_ABOUT THIS EXERCISE:_
Each line of the listing that contains "simulation" should be found and copied.

_PROVIDED ENTRIES:_
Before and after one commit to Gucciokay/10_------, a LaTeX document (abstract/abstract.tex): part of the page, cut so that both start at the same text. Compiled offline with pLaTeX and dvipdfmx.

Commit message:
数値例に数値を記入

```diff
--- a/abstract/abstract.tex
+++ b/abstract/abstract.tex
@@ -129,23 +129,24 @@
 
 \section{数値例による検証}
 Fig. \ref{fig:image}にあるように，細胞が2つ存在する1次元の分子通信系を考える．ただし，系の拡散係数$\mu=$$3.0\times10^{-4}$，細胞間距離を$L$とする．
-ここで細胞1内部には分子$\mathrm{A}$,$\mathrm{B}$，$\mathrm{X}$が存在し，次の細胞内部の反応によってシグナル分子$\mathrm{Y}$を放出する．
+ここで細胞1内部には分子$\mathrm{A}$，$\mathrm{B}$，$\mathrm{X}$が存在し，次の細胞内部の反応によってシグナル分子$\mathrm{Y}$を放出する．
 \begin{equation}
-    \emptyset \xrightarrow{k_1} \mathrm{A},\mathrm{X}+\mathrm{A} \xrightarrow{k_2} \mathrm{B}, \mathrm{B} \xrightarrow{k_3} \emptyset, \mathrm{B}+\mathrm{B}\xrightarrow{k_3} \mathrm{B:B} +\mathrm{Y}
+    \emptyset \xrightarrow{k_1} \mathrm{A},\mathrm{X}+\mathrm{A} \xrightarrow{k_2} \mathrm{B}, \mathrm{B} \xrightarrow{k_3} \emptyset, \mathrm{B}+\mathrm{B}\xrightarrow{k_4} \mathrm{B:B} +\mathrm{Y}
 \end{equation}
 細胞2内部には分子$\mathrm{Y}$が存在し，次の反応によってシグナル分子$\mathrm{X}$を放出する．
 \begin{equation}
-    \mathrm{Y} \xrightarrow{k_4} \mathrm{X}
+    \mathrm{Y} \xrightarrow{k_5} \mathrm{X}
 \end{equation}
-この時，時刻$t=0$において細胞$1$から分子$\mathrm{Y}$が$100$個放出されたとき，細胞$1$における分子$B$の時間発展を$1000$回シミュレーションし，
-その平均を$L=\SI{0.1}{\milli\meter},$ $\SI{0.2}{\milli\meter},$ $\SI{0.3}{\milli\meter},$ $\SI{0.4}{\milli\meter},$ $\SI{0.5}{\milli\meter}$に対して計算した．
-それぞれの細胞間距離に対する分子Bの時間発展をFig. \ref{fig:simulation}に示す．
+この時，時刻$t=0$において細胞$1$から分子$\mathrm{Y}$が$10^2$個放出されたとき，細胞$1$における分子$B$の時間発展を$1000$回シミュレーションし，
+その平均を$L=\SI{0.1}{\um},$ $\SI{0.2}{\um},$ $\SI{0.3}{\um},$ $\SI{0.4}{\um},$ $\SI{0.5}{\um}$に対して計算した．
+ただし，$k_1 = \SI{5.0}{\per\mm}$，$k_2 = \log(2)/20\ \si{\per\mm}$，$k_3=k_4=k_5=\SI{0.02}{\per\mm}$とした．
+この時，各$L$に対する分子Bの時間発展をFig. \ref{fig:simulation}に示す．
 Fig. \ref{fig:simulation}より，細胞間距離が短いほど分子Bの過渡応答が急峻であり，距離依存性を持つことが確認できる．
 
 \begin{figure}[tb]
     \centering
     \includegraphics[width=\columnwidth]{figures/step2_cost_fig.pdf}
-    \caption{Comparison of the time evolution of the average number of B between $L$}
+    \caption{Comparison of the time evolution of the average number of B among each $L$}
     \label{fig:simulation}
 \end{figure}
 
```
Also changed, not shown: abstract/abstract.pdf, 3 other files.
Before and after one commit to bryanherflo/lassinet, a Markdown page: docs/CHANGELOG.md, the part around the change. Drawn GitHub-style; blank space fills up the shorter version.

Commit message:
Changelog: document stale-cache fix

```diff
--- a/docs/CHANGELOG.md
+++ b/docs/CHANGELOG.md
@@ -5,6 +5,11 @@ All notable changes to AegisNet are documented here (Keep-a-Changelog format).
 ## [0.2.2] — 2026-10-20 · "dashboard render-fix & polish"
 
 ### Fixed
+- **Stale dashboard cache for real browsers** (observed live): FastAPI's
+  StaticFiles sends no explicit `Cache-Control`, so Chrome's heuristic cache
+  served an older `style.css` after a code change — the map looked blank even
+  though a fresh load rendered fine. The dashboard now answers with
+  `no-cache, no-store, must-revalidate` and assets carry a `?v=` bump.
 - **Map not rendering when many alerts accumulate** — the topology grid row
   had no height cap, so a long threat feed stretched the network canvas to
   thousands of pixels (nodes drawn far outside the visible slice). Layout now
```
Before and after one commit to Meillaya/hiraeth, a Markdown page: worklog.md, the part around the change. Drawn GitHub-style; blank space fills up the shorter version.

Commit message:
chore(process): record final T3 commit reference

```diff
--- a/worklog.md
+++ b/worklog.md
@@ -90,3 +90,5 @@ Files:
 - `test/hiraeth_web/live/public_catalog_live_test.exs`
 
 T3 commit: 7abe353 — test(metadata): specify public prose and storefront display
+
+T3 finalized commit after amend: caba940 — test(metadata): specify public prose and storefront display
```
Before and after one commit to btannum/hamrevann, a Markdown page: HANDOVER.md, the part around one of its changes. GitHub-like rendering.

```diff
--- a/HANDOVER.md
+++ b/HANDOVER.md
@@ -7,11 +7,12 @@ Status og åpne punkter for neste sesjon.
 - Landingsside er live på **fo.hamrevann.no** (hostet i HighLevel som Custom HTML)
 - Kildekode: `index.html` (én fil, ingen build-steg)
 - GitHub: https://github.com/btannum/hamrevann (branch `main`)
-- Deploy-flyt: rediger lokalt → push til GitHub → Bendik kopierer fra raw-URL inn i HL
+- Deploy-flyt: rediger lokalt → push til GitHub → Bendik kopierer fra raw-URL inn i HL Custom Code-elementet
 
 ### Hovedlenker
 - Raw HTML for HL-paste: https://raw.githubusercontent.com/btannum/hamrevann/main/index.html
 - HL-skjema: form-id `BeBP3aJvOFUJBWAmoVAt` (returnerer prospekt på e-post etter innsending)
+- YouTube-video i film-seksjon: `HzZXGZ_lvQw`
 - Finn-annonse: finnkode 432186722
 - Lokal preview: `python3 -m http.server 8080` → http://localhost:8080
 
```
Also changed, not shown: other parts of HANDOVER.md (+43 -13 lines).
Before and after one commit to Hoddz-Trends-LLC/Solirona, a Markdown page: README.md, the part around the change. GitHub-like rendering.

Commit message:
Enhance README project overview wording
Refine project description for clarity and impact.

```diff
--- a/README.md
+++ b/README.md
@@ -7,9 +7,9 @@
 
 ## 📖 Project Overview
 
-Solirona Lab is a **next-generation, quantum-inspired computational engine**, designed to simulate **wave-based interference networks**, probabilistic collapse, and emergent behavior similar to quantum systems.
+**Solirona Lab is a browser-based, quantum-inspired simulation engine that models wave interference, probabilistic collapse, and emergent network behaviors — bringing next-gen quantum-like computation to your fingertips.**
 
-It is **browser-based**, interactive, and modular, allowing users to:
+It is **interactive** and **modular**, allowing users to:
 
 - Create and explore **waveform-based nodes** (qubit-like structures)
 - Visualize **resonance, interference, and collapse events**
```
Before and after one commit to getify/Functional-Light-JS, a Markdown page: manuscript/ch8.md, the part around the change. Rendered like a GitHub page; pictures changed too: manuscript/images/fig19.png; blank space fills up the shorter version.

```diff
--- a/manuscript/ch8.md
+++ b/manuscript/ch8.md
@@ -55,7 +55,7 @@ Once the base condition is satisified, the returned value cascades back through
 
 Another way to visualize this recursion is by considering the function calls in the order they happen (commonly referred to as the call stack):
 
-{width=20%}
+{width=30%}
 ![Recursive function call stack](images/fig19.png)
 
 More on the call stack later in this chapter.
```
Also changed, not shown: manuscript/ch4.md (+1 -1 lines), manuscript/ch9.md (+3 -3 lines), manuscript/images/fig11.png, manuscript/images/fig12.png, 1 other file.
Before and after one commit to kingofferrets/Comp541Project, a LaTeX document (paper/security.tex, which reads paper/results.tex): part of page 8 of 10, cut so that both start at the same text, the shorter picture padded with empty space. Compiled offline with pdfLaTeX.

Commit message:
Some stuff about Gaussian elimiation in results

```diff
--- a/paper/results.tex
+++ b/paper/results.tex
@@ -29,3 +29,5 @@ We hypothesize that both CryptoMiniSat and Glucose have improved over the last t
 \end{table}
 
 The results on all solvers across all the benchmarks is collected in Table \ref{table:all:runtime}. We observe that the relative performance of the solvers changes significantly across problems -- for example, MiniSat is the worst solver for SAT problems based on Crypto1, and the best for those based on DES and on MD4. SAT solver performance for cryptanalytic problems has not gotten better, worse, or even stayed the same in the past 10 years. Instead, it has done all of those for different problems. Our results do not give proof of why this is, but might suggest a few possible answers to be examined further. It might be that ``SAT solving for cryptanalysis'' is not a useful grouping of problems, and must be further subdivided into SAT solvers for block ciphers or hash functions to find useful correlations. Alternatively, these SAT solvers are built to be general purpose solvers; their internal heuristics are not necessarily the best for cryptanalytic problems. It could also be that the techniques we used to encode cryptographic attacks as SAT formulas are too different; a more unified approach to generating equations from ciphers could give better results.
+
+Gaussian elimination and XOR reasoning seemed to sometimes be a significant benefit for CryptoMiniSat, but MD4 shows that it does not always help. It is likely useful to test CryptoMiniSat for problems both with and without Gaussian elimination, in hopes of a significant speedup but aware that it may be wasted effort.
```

_SOLUTION:_
-それぞれの細胞間距離に対する分子Bの時間発展をFig. \ref{fig:simulation}に示す．
+この時，各$L$に対する分子Bの時間発展をFig. \ref{fig:simulation}に示す．
 Fig. \ref{fig:simulation}より，細胞間距離が短いほど分子Bの過渡応答が急峻であり，距離依存性を持つことが確認できる．
     \label{fig:simulation}
+**Solirona Lab is a browser-based, quantum-inspired simulation engine that models wave interference, probabilistic collapse, and emergent network behaviors — bringing next-gen quantum-like computation to your fingertips.**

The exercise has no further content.